One of the five cemeteries of Athens Mental Health Center ,Hannings Cemetery was called the thirteenth most haunted place in the world by the British Society for Psychical Research. Frequent sightings of a phantom man wearing a dark hood and robe and holding a sickle have been seen in various parts of the cemetery. Some people have even claimed being chased out of Hanning cemetery by the evil hooded spirit.

Mansfield Reformatory (Mansfield, Ohio)

The Mansfield Reformatory, (also known as the Ohio State Reformatory) is a historic prison located at 100 Reformatory Road, Mansfield, Ohio, USA. The Reformatory was built between 1886 and 1910 by architect Levi T. Scofield.

The prison was designed in Romanesque Revival style to look like the old world castles and cathedrals in Germany. It was built on the site of a former Civil War camp, Camp Mordecai Bartley. It is also known for having the world’s tallest free-standing, steel cell block, at six tiers high.
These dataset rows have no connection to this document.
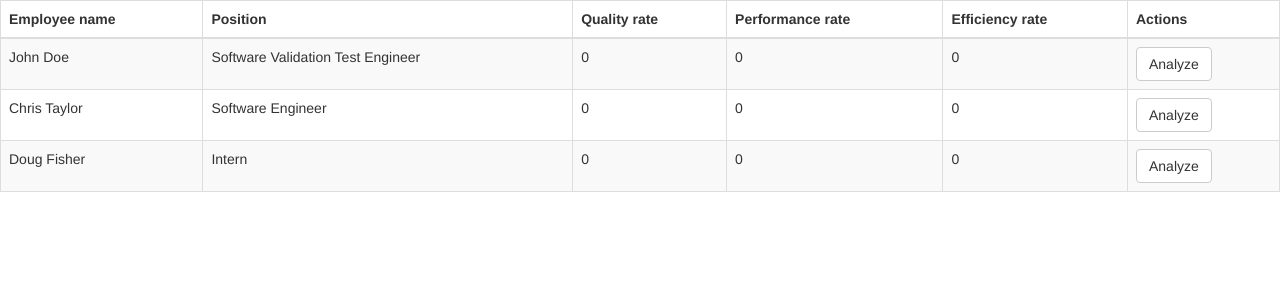
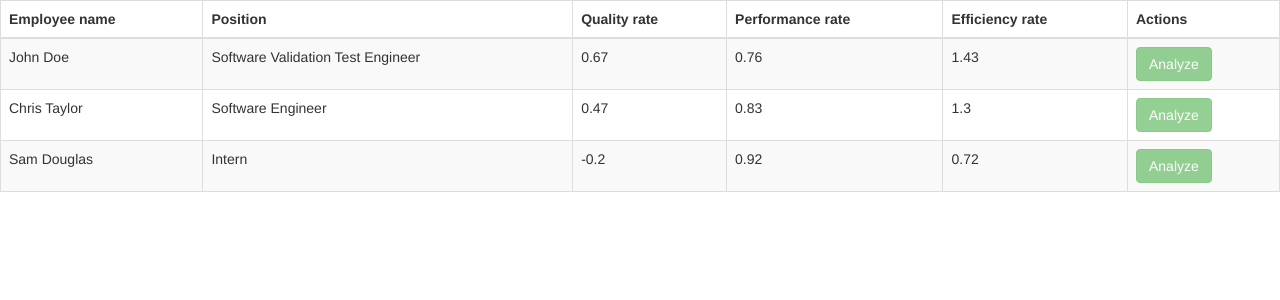
Before and after one commit to daleksan/qvpa_system, a Django app: template templates/employees.html in a window 1280 px wide. Shown: the top 300 px of the page. Run offline with Django 3.2, Linux system fonts and the light colour scheme; the template is opened without the code that fills it, so the values that code supplies are empty; some libraries are stand-ins or nearby versions.

Commit message:
Added data to views

```diff
--- a/templates/employees.html
+++ b/templates/employees.html
@@ -17,26 +17,26 @@
     <tr>
       <td>John Doe</td>
       <td>Software Validation Test Engineer</td>
-      <td>0</td>
-      <td>0</td>
-      <td>0</td>
-      <td><button type="button" class="btn btn-default">Analyze</button></td>
+      <td>0.67</td>
+      <td>0.76</td>
+      <td>1.43</td>
+      <td><button type="button" class="btn btn-success disabled">Analyze</button></td>
     </tr>
     <tr>
       <td>Chris Taylor</td>
       <td>Software Engineer</td>
-      <td>0</td>
-      <td>0</td>
-      <td>0</td>
-      <td><button type="button" class="btn btn-default">Analyze</button></td>
+      <td>0.47</td>
+      <td>0.83</td>
+      <td>1.3</td>
+      <td><button type="button" class="btn btn-success disabled">Analyze</button></td>
     </tr>
     <tr>
-      <td>Doug Fisher</td>
+      <td>Sam Douglas</td>
       <td>Intern</td>
-      <td>0</td>
-      <td>0</td>
-      <td>0</td>
-      <td><button type="button" class="btn btn-default">Analyze</button></td>
+      <td>-0.2</td>
+      <td>0.92</td>
+      <td>0.72</td>
+      <td><button type="button" class="btn btn-success disabled">Analyze</button></td>
     </tr>
   </tbody>
 </table>
```
Also changed, not shown: templates/projects.html (+18 -8 lines), templates/statistics.html (+68 -1 lines).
On September 17th, 1896 the first 150 inmates were brought to the prison. By the early 1930’s the prison was extremely overcrowded and outdated. It wasn’t until the 1980’s that Mansfield Reformatory was deemed unfit to serve as a prison. The state officially stopped using it as a prison in December of 1990.

The Mansfield Reformatory has an incredible list of haunted tales that are part of its long history, probably because over 200 people died within the walls of the prison. Many were murdered, others committed suicide, and a few guards were even killed during a few escape attempts.

From 1935 until 1959 Arthur Lewis Glattke was the prisons Superintendent. Glattke’s wife, Helen Bauer Glattke, died three days following an accident in November 1950 when a handgun discharged as she was reaching into a jewelry box. Rumors have it that the warden actually murdered his wife and a huge cover up ensued. Warden Glattke died following a heart attack suffered in his office on February 10th, 1959.

The Mansfield Reformatory is supposedly haunted with several paranormal “hotspots” such as the two chapels, the area around the warden’s office, the infirmary, and the solitary confinement area. The cell that is marked with an “X” has also been reported to have unusual activity in it. The ghosts of both warden Glattke and his wife Helen are reported to haunt the reformatory’s east administration building. Many orbs and mists have been photographed in the administrative wing over the years. Visitors to this wing have felt cold air spots while wandering its halls and have complained of camera malfunctions as well. The sound of slamming cell doors and someone running through the halls have been reported. Almost every visitor feels as though they are being watched from many of the cells. The Chapel is also an area of high paranormal activity. Orbs, mists, equipment failures, and mysterious shadows are just some of the strange events that occur here. Some people believe that the Chapel was used as an execution chamber before being converted into a place of worship.

The facility gained fame when it served as Shawshank State Prison in the 1994 movie, The Shawshank Redemption, starring Tim Robbins and Morgan Freeman. The prison today is a museum and tours and ghost hunts are offered during the summer months only.